• _Recorded data_:
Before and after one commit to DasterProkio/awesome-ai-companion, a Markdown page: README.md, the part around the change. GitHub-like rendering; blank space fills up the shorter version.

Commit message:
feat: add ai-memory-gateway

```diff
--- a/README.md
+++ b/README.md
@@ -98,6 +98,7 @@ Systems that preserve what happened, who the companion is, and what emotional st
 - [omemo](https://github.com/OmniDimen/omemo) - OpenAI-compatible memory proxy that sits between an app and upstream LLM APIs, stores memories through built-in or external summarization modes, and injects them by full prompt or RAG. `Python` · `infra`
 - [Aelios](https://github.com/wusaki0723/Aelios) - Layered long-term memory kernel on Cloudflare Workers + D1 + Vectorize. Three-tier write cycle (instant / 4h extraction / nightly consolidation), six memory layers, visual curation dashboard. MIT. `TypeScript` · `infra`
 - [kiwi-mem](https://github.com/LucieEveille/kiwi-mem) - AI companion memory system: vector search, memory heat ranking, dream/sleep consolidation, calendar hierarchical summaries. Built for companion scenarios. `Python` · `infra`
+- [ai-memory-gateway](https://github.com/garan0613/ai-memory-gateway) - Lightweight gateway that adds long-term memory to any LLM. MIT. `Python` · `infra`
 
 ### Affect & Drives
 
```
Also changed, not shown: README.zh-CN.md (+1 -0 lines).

• _AIM OF THE EXERCISE_:
Search the entries for the word "README". Copy every line where it occurs.

• _EXERCISE OUTPUT_:
Before and after one commit to DasterProkio/awesome-ai-companion, a Markdown page: README.md, the part around the change. GitHub-like rendering; blank space fills up the shorter version.
--- a/README.md
+++ b/README.md
Also changed, not shown: README.zh-CN.md (+1 -0 lines).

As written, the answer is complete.